Ralph recognizes right away that Jocelyn is not like the other women from the ship. Everything from her manners to her dress to her regal air indicate that she was noble-born. She's also attracting quite a bit of attention from the single men who have arrived from the surrounding farms in search of a wife. Intrigued by her and compelled by a feeling he doesn't understand yet, Ralph does something he never thought he'd do: propose marriage. Jocelyn's no fool and she sees how the other men respect Ralph and she senses the honor in him and accepts his proposal. So they marry on the green outside the church and head back to Ralph's plantation to make their home.
Though the Percys spend most of their time on the plantation, they do travel into town, and on the first of these occasions since their marriage, they arrive to find the town in a tizzy and the residents streaming into the protective walls of the fort, preparing to defend themselves:
A man came panting down the street. "Captain Ralph Percy!" he cried. "My master said it was your horse coming across the neck. The Governor commands your attendance at once, sir."
"Where is the Governor? Where are all the people?" I demanded.
"At the fort. They are all at the fort or on the bank below. Oh, sirs, a woeful day for us all!"
"A woeful day!" I exclaimed. "What's the matter?"
"They are at the guns!" he quavered. "Alackaday! What can a few sakers and demiculverins do against them?"
"Against whom?" I cried.
"They are giving out pikes and cutlasses! Woe's me, the sight of naked steel hath ever made me sick!"
I drew my dagger, and flashed it before him. "Does it make you sick?" I asked. "You shall be sicker yet, if you do not speak to some purpose."

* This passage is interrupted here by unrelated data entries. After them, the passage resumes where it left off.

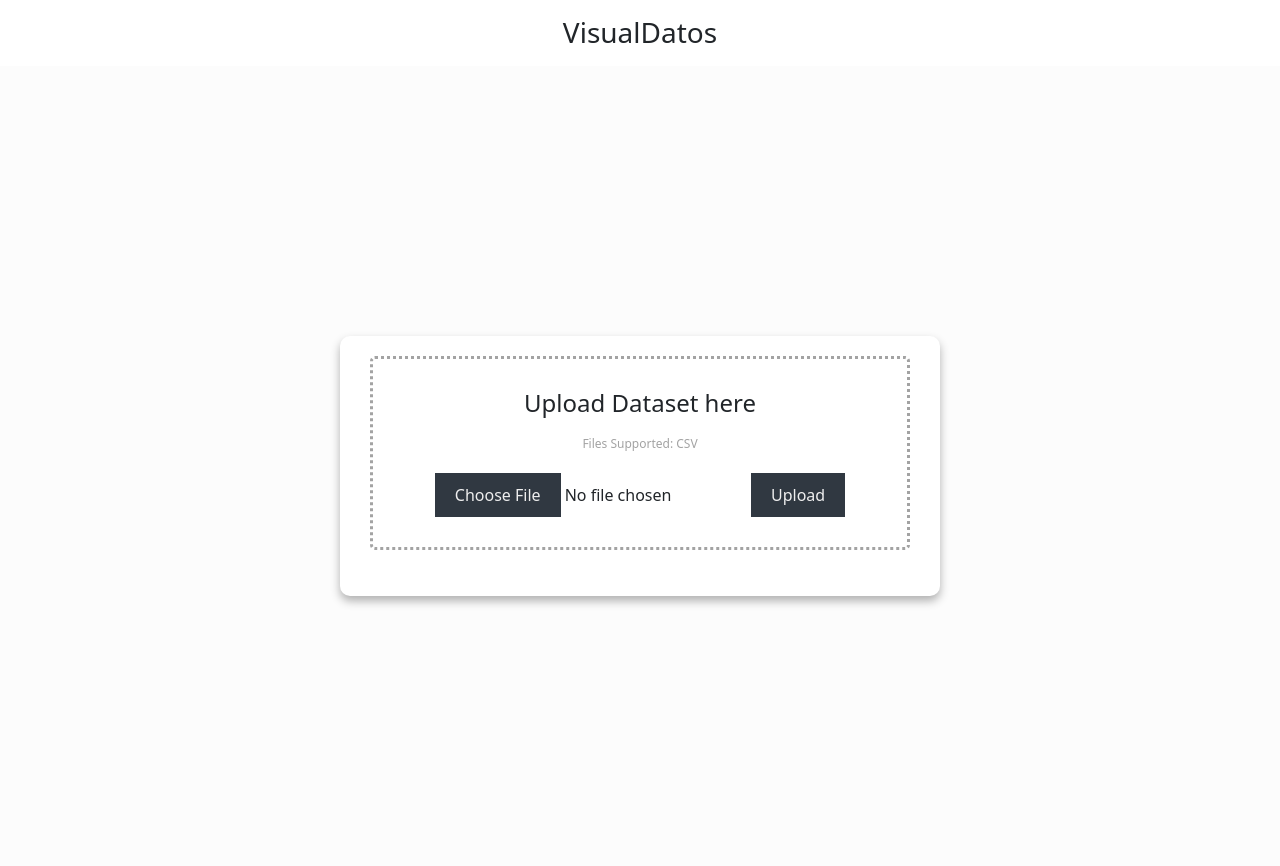
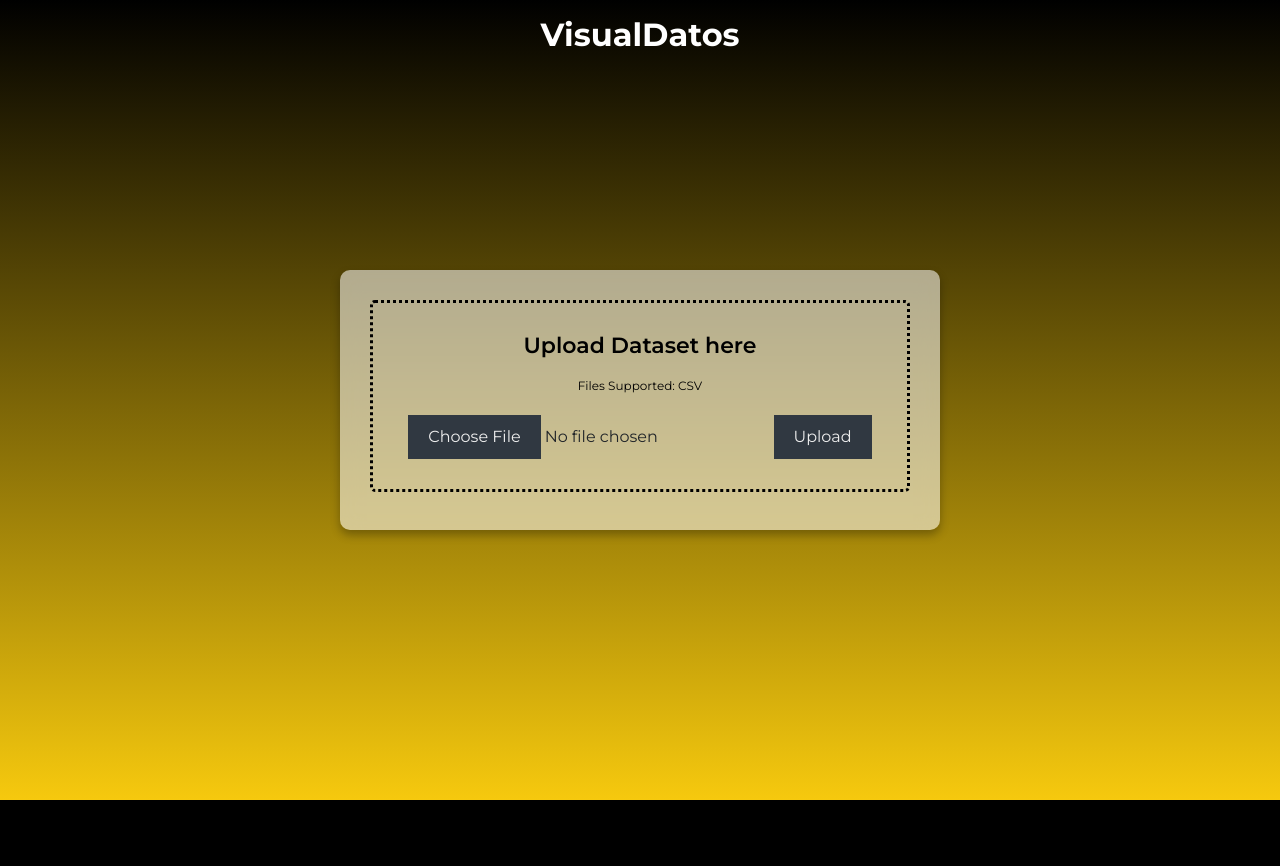
Before and after one commit to 11manav/VisualDatos, a Django app: page / in a window 1280 px wide. After the commit the page ends 800 px from the top, so only its background shows below. Run offline with Django 4.2, Linux system fonts and the light colour scheme.

Commit message:
updated design for upload page

```diff
--- a/VData/static/css/index.css
+++ b/VData/static/css/index.css
@@ -1,22 +1,28 @@
-header{
-	position: relative;
-	left: 0;
-	top: 0;
+@import url("https://fonts.googleapis.com/css2?family=Montserrat:ital,wght@0,100;0,200;0,300;0,400;0,500;0,600;0,700;0,800;0,900;1,100;1,200;1,300;1,400;1,500;1,600;1,700;1,800;1,900&display=swap");
+
+.header1 {
+  position: fixed;
+  display: flex;
   width: 100%;
-	height: 80px;
+  height: 75px;
+  color: #ffffff;
+  justify-content: center;
 }
 
-header h4{
-	position: absolute;
-	left: 10%;
-	bottom: 1rem;
-	font-size: 1.6rem;
+.header1 h1 {
+  position: relative;
+  top: 2vh;
+  text-align: center;
+  font-size: 2rem;
+  font-family: "Montserrat", sans-serif;
+  font-weight: 700;
 }
 
-*{
+* {
   margin: 0;
   padding: 0;
   box-sizing: border-box;
+  font-family: "Montserrat", sans-serif;
 }
 
 .container1 {
@@ -25,7 +31,11 @@ header h4{
   align-items: center;
   display: flex;
   justify-content: center;
-	background-color: #fcfcfc;
+  background-image: linear-gradient(#000000, #f6c90e);
+}
+
+::-webkit-scrollbar {
+  display: none;
 }
 
 .card1 {
@@ -33,14 +43,15 @@ header h4{
   box-shadow: 0 5px 10px 0 rgba(0, 0, 0, 0.3);
   width: 600px;
   height: 260px;
-	background-color: #ffffff;
-	padding: 10px 30px 40px;
+  background-color: #ffffff8d;
+  backdrop-filter: blur(10px);
+  padding: 20px 30px;
 }
 
-.card1 h3 {
+.card1 h4 {
+  color: #000000;
   font-size: 22px;
   font-weight: 600;
-
 }
 
 .drop_box1 {
@@ -50,7 +61,7 @@ header h4{
   align-items: center;
   justify-content: center;
   flex-direction: column;
-	border: 3px dotted #a3a3a3;
+  border: 3px dotted #000000;
   border-radius: 5px;
 }
 
@@ -58,76 +69,36 @@ header h4{
   margin-top: 10px;
   margin-bottom: 20px;
   font-size: 12px;
-	color: #a3a3a3;
+  color: #000000;
 }
 
-.btn1, input::file-selector-button {
+.btn1,
+input::file-selector-button {
   text-decoration: none;
   background-color: #303841;
-	color: #EEEEEE;
+  color: #eeeeee;
   padding: 10px 20px;
   border: none;
   outline: none;
   transition: 0.3s;
 }
 
-
-
-.btn1:hover, input::file-selector-button:hover{
+.btn1:hover,
+input::file-selector-button:hover {
   text-decoration: none;
-	background-color: #EEEEEE;
+  background-color: #f6c90e;
   color: #303841;
   padding: 10px 20px;
   border: none;
-	outline: 1px solid #010101;
 }
-.form input {
+
+.form {
   margin: 10px 0;
   width: 100%;
-	background-color: #e2e2e2;
-	border: none;
+  display: flex;
+  flex-flow: row wrap;
+  align-items: center;
+  border: 1px solid rgb(255, 255, 255);
   outline: none;
-	padding: 12px 20px;
-	border-radius: 4px;
+  color: #ffffff;
 }
-
-/* Splash Screen */
-
-.intro{
-	position: fixed;
-	z-index: 1;
-	left: 0%;
-	top: 0%;
-	width: 100%;
-	height: 100vh;
-	background-color: #303841;
-	transition: 1s;
-}
-
-.logo-header{
-	position: absolute;
-	top: 40%;
-	left: 50%;
-	transform: translate(-50%, -50%);
-	color: #F6C90E;
-}
-
-.logo{
-	position: relative;
-	display: inline-block;
-	bottom: -20px;
-	opacity: 0;
-	font-family: "Courier", monospace;
-}
-
-.logo.active{
-	bottom: 0;
-	opacity: 1;
-	transition: ease-in-out 0.5s;
-}
-
-.logo.fade{
-	bottom: 0;
-	opacity: 0;
-	transition: ease-in-out 0.5s;
-}
--- a/VData/templates/index.html
+++ b/VData/templates/index.html
@@ -3,8 +3,7 @@
 <html lang="en">
   <head>
     <meta charset="utf-8" />
-        <meta name="viewport" content="width=device-width, user-scalable=no, initial-scale=1.0, maximum-scale=1.0, minimum-scale=1.0" />
-    <!-- <meta name="viewport" content="width=device-width, initial-scale=1" /> -->
+    <meta name="viewport" content="width=device-width, user-scalable=no, initial-scale=1.0, maximum-scale=1.0, minimum-scale=1.0" />
     <title>VisualDatos</title>
 
     <link rel="stylesheet" href="{% static 'css/index.css' %}" />
@@ -15,22 +14,13 @@
       integrity="sha384-GLhlTQ8iRABdZLl6O3oVMWSktQOp6b7In1Zl3/Jr59b6EGGoI1aFkw7cmDA6j6gD"
       crossorigin="anonymous"
     />
-
   </head>
   <body>
     {% load static %}
 
-    <div class="text-center my-3">
-      <h3>VisualDatos</h3>
+    <div class="header1">
+    <h1>VisualDatos</h1>
     </div>
-
-    <!-- starting animation -->
-    <div class="intro">
-      <h1 class="logo-header">
-        <span class="logo">Visual</span><span class="logo">Datos.</span><br />
-      </h1>
-    </div>
-
 
     <div class="container1">
       <div class="card1">
@@ -53,23 +43,6 @@
       </div>
     </div>
 
-    <!-- <div class="card text-center" style="width: 40rem; margin: auto">
-      <div class="card-body">
-        <h5 class="card-title">Upload Dataset</h5>
-        <p class="card-text">Currently only .csv files are supported</p>
-      </div>
-      <form method="post" enctype="multipart/form-data">
-        {% csrf_token %}
-        <input class="btn btn-priamry" type="file" accept=".csv" name="myfile"/>
-        <button class="btn btn-primary" type="submit">Upload Dataset</button>
-      </form>
-
-      {% if uploaded_file_url %}
-      <script>
-        window.alert("File Uploaded Successfully");
-      </script>
-      {% endif %}
-    </div> -->
     {% load static %}
     <script src="{% static 'js/index.js' %}"></script>
     <script
@@ -77,7 +50,5 @@
       integrity="sha384-w76AqPfDkMBDXo30jS1Sgez6pr3x5MlQ1ZAGC+nuZB+EYdgRZgiwxhTBTkF7CXvN"
       crossorigin="anonymous"
     ></script>
-
-
   </body>
 </html>
```
Lines whose indentation alone changed are shown as unchanged.
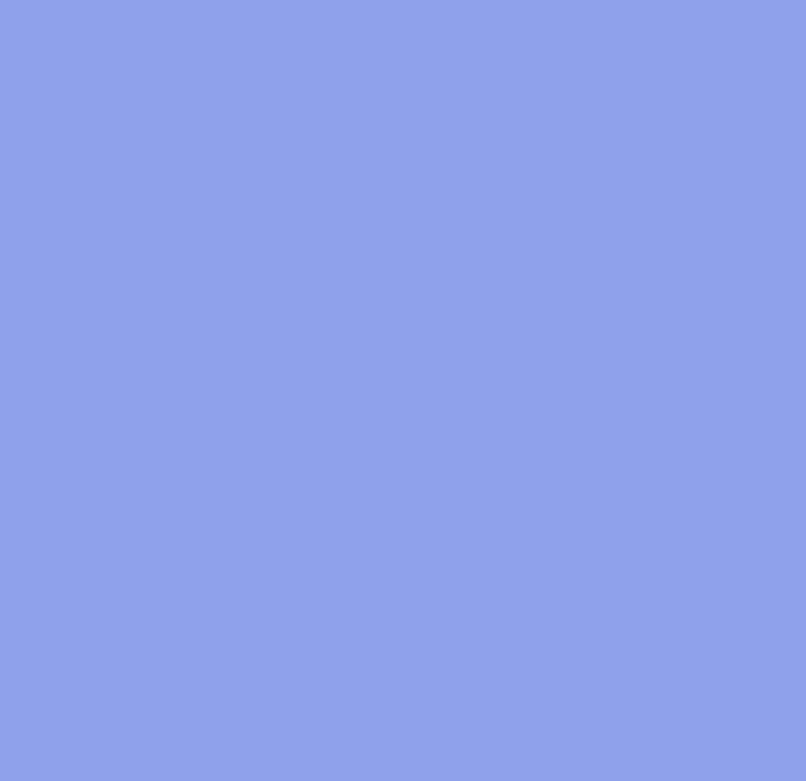
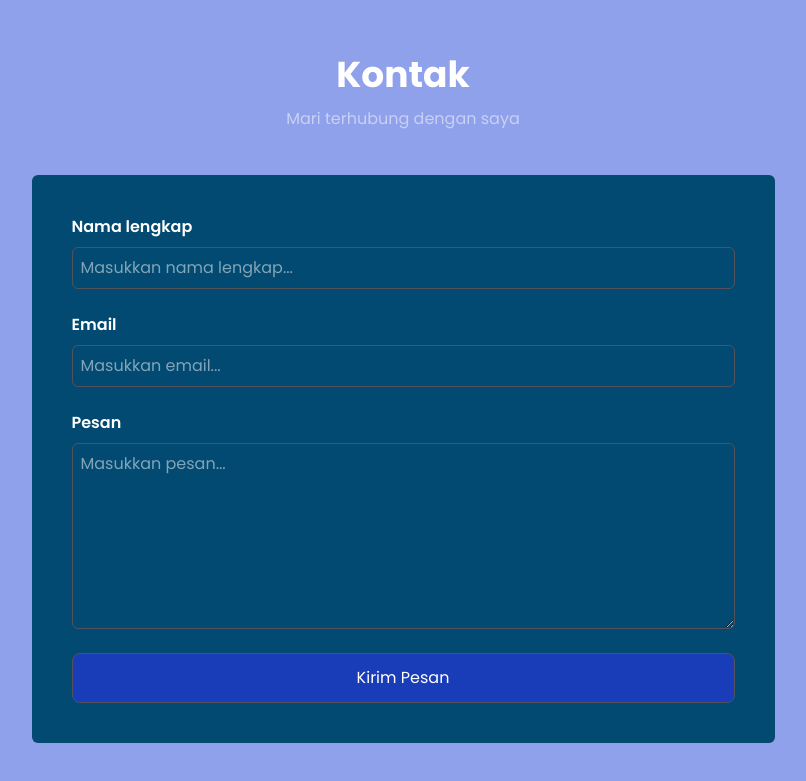
Before and after one commit to Gede-Widhi-wardhana/Portofolio, a React (Vite) app: page / in a window 1280 px wide. Shown: the part 3495-4276 px from the top of the page, without its empty margins (237-1043 px from the left). Before the commit the page ends 3382 px from the top, so only its background shows below. Built offline with nearby package versions, Linux system fonts and the light colour scheme.

Commit message:
Update tampilan contact-section portofolio

```diff
--- a/src/App.jsx
+++ b/src/App.jsx
@@ -92,13 +92,41 @@
                   ))}
                 </div>
                 <div className="mt-8 text-center">
-                  <a className="bg-blue-600 p-3 rounded-lg block border border-zinc-600 hover:bg-blue-500" href="#">Lihat Project</a>
+                  <a className="bg-blue-800 p-3 rounded-lg block border border-zinc-600 hover:bg-blue-700" href="#">Lihat Project</a>
                 </div>
               </div>
             </div>
           ))}
         </div>
       </div>
+
+      {/* Contact section */}
+
+      <div className="contact mt-32 p-10">
+        <h1 className="text-4xl mb-2 font-bold text-center">Kontak</h1>
+        <p className="text-base/loose text-center mb-10 opacity-50">Mari terhubung dengan saya</p>
+        <form action="https://formsubmit.co/wardhanagedewidhi@gmail.com" method="POST" className="bg-sky-900 p-10 w-fit mx-auto rounded-md" autoComplete="off">
+          <div className="flex flex-col gap-6">
+            <div className="flex flex-col gap-2">
+              <label className="font-semibold">Nama lengkap</label>
+              <input type="text" name="nama" placeholder="Masukkan nama lengkap..." className="border border-zinc-600 p-2 rounded-md" required />
+            </div>
+            <div className="flex flex-col gap-2">
+              <label className="font-semibold">Email</label>
+              <input type="email" name="email" placeholder="Masukkan email..." className="border border-zinc-600 p-2 rounded-md" required />
+            </div>
+            <div className="flex flex-col gap-2">
+              <label htmlFor="pesan" className="font-semibold">Pesan</label>
+              <textarea name="pesan" id="pesan" cols="45" rows="7" placeholder="Masukkan pesan..." className="border border-zinc-600 p-2 rounded-md" required>
+
+              </textarea>
+            </div>
+            <div className="text-center">
+              <button type="submit" className="bg-blue-800 p-3 rounded-lg w-full cursor-pointer border border-zinc-600 hover:bg-blue-700">Kirim Pesan</button>
+            </div>
+          </div>
+        </form>
+      </div>
     </>
   );
 }
```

Did I mention Ralph Percy has little tolerance for cowardly behavior? Turns out a warship has been spotted off the point, making its way from the Chesapeake Bay up the James River to Jamestown. The fort has a few guns, but a couple of demi-culverins are no match for the guns of a mighty Spanish Man-of-War. As the colonists watch anxiously for the ship to appear around the spit of land sheltering the harbor, they prepare to meet their foe:
In ten minutes' time the women were in line ready to load the muskets, the children sheltered as best they might be, the men in ranks, the gunners at their guns, and the flag up. I had run it up with my own hand, and as I stood beneath the folds Master Sparrow and my wife came to my side.
"The women are over there," I said to the latter, "where you had best betake yourself."
"I prefer to stay here," she answered. "I am not afraid." Her color was high, and she held her head up. "My father fought the Armada," she said. "Get me a sword from that man who is giving them out."
Did I mention Jocelyn was tough? And she has to be, for though the ship turns out not to be Spanish after all, and the colonists can breathe easy knowing an English ship has arrived, that ship carries the man Jocelyn fled from in England, the man she was being forced to marry: Lord Carnal. And he is none too pleased to find Jocelyn wed to someone else. Turns out, Jocelyn was a ward of the king and in marrying her, Ralph has unknowingly committed treason. Lord Carnal demands that Ralph renounce his marriage and hand Jocelyn over. But Ralph has grown attached to his wife and he vows to fight to keep her. As one of King James's favored friends, Lord Carnal calls upon the monarch to annul Ralph and Jocelyn's marriage, but he grows impatient waiting for an answer from across the sea, and sets about a trap to separate the lovers for good. What follows is the adventure of a lifetime as Ralph and Jocelyn flee for their lives, battling the wilderness, slipping through Indian territory (check out the typical Algonquian longhouse pics), and fighting the king's men, Indians, and even pirates!
To Have and to Hold was originally published as a serial in a magazine, and when it was published in book form in 1900, it became the bestselling book of that year. I love it because it's not only romantic, it's also rich in history, with a gripping story that incorporates historical figures like John Rolfe, still grieving the death of his wife Rebecca (Pocahontas), and her brother Nantauquas, trying to balance the line between his white friends and his Indian family as tensions rise with the tribes. The story is set against the backdrop of the escalation of the Anglo-Powhatan Wars under the leadership of the late Chief Powhatan's brother, Opechancanough. The story's exciting and terrible conclusion plays out during the Indian Massacre of 1622, in which one quarter of the Jamestown colonists were killed. Since the story was originally published as a serial, you can expect lots of twists and turns and cliffhanger chapter endings! The writing itself is a little elevated and stylized with period dialect, but it reads beautifully and the descriptions of colonial Virginia are both gritty and gorgeous.
Oh, and Ralph Percy is to. die. for. I'm leaving you with a shot of the statue of Captain John Smith that looks out over the river at Jamestown. This is pretty typical attire for well-to-do English gentlemen soldiers in the early 1600s, and I like to visualize Captain Ralph Percy like this. Strong, noble, honorable, and incredibly brave; a man of action, a man of reason . . . and a bit of a secret romantic. It may take some time for him to admit his feelings, but it's well worth the wait; Ralph makes some truly swoon-worthy declarations to the woman who claims his heart.
POSTED BY: Jenny Q